### ASSIGNMENT
Each line in the listing below that contains "html" should be returned.

### RECORDED INFORMATION
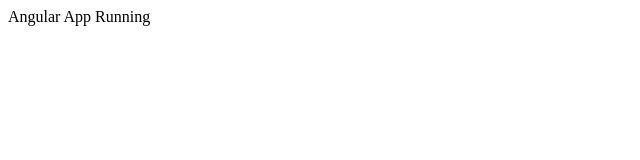
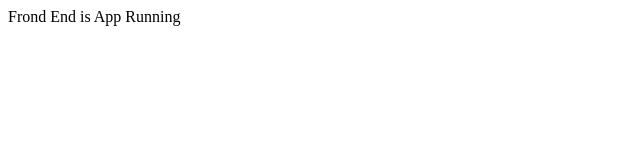
Before and after one commit to Renuka4/AngularRepo1, a plain HTML site: page index.html in a window 1280 px wide. Shown: the full height of the page, 0-640 px from the left. Drawn offline with Linux system fonts and the light colour scheme.

Commit message:
code change

```diff
--- a/index.html
+++ b/index.html
@@ -5,6 +5,6 @@
     </title>
 </head>
 <body>
-    <P> Angular App Running</P>
+    <P> Frond End is App Running</P>
 </body>
 </html>
```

### SOLUTION TO THIS PROBLEM
Before and after one commit to Renuka4/AngularRepo1, a plain HTML site: page index.html in a window 1280 px wide. Shown: the full height of the page, 0-640 px from the left. Drawn offline with Linux system fonts and the light colour scheme.
--- a/index.html
+++ b/index.html
 </html>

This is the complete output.